National Trade Conversation

National Trade Conversation

Which? has carried out groundbreaking research with consumers around the UK, collecting the nation’s thoughts on future trade deals.

People drawn from all walks of life across the country gave up their time to get to grips with and debate a range of trade issues – guided by trade experts through a unique deliberative process.

Close to a hundred people from five different regions of the UK took part in the research over several weeks, debating key issues for trade, from food and farming to consumer rights and protections.

Here’s an introduction to our trade research:

The process involved over 12 hours of information sessions, facilitated discussions and reflective tasks, across two weeks, giving participants an opportunity to explore trade deals in great depth.

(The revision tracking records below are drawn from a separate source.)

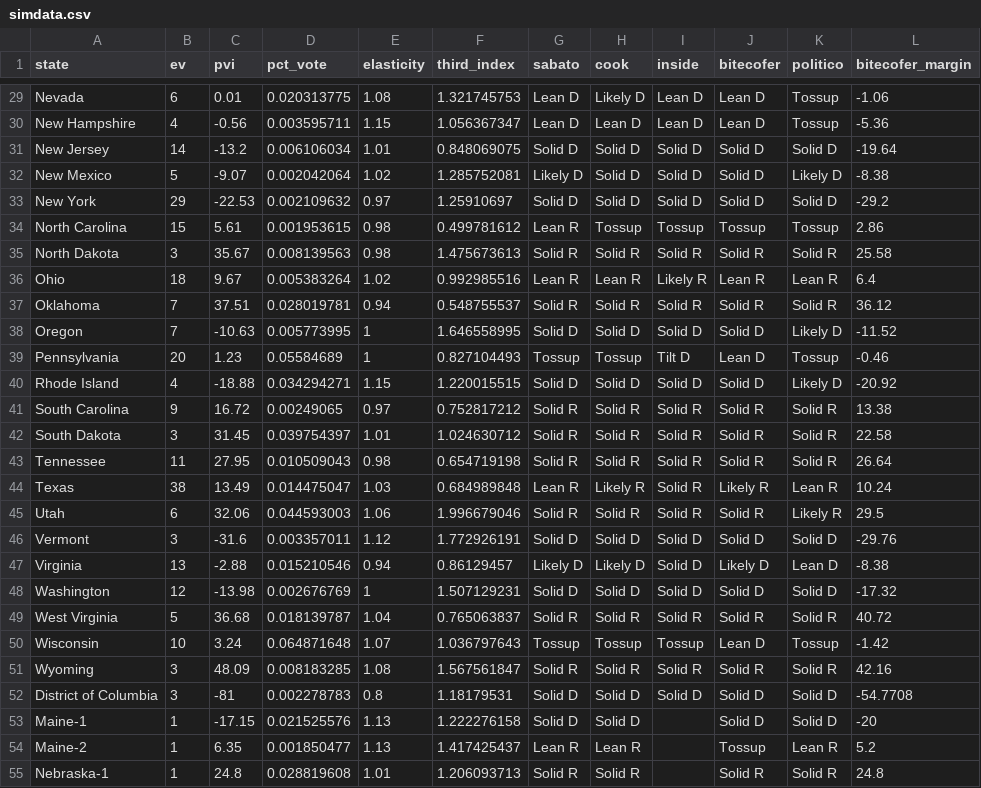
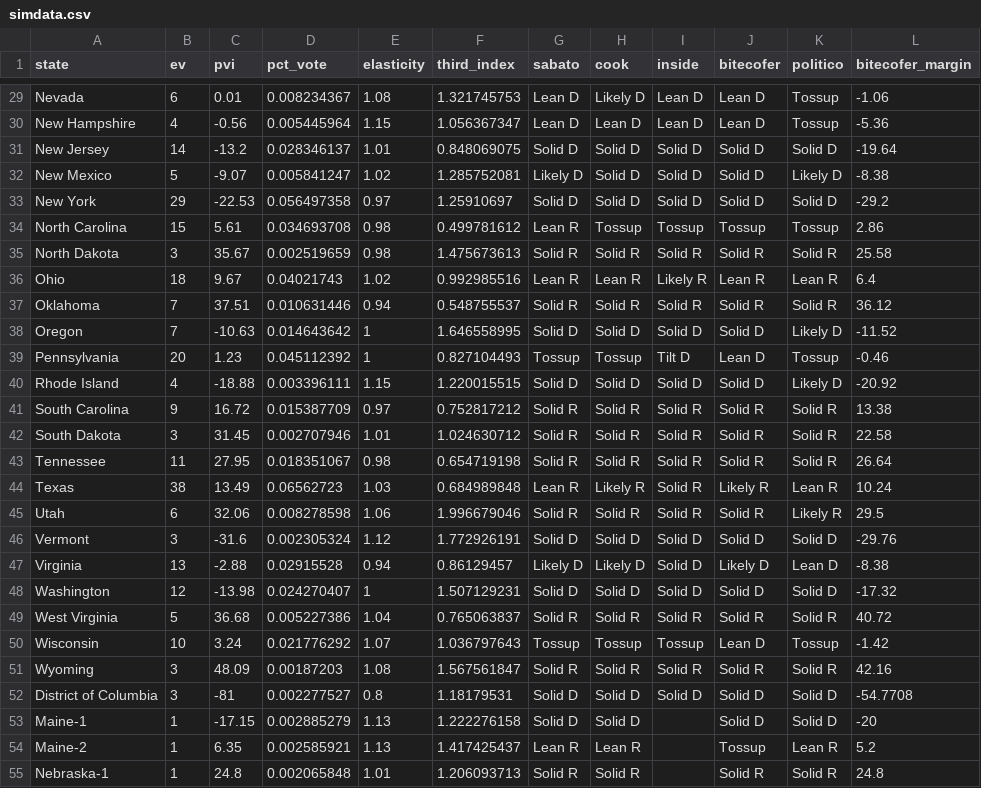
Before and after one commit to ben2vec/jhkforecasts, a CSV file: presidential_forecast/simdata.csv, drawn as a sheet; only a part is shown, gaps mark what is left out; the diff covers the shown part only; the diff names each change by its address in the sheet, - before the commit and + after, or states it on an @@ line.

```diff
--- a/presidential_forecast/simdata.csv
+++ b/presidential_forecast/simdata.csv
-D29 (pct_vote): 0.020313775
+D29 (pct_vote): 0.008234367
-D30 (pct_vote): 0.003595711
+D30 (pct_vote): 0.005445964
-D31 (pct_vote): 0.006106034
+D31 (pct_vote): 0.028346137
-D32 (pct_vote): 0.002042064
+D32 (pct_vote): 0.005841247
-D33 (pct_vote): 0.002109632
+D33 (pct_vote): 0.056497358
-D34 (pct_vote): 0.001953615
+D34 (pct_vote): 0.034693708
-D35 (pct_vote): 0.008139563
+D35 (pct_vote): 0.002519659
-D36 (pct_vote): 0.005383264
+D36 (pct_vote): 0.04021743
-D37 (pct_vote): 0.028019781
+D37 (pct_vote): 0.010631446
-D38 (pct_vote): 0.005773995
+D38 (pct_vote): 0.014643642
-D39 (pct_vote): 0.05584689
+D39 (pct_vote): 0.045112392
-D40 (pct_vote): 0.034294271
+D40 (pct_vote): 0.003396111
-D41 (pct_vote): 0.00249065
+D41 (pct_vote): 0.015387709
-D42 (pct_vote): 0.039754397
+D42 (pct_vote): 0.002707946
-D43 (pct_vote): 0.010509043
+D43 (pct_vote): 0.018351067
-D44 (pct_vote): 0.014475047
+D44 (pct_vote): 0.06562723
-D45 (pct_vote): 0.044593003
+D45 (pct_vote): 0.008278598
-D46 (pct_vote): 0.003357011
+D46 (pct_vote): 0.002305324
-D47 (pct_vote): 0.015210546
+D47 (pct_vote): 0.02915528
-D48 (pct_vote): 0.002676769
+D48 (pct_vote): 0.024270407
-D49 (pct_vote): 0.018139787
+D49 (pct_vote): 0.005227386
-D50 (pct_vote): 0.064871648
+D50 (pct_vote): 0.021776292
-D51 (pct_vote): 0.008183285
+D51 (pct_vote): 0.00187203
-D52 (pct_vote): 0.002278783
+D52 (pct_vote): 0.002277527
-D53 (pct_vote): 0.021525576
+D53 (pct_vote): 0.002885279
-D54 (pct_vote): 0.001850477
+D54 (pct_vote): 0.002585921
-D55 (pct_vote): 0.028819608
+D55 (pct_vote): 0.002065848
```
Also changed, not shown: 29 edited cells elsewhere in this file, 58 other files.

It was surprising that
the US and Australia have
lower safety standards
than ours, and I
think that’s quite
shocking really.

– Participant in The National
Trade Conversation from the
East Coast of Scotland

From these deliberative sessions emerged four overall priorities for most of the people who took part.

Firstly: maintaining health and safety standards for food and products.

Secondly: maintaining data security regulations that protect consumers’ digital rights.

Thirdly: protecting the environment.

And fourthly: help address regional inequalities by protecting and promoting jobs, skills and industries across the UK.

The government should build on the findings and the process of The National Trade Conversation, ensuring it engages more people in discussions about its priorities for trade policy and trade deals

Drawing on the findings of the research, we have written up recommendations for the UK’s future trade policy. They can be read here:

 
Click to view our report

The wider picture: implications for trade

It is essential that trade deals deliver meaningful benefits for consumers in their everyday lives; it is also essential consumers are involved in the negotiation process.

Click to download the full report
PDF [114KB]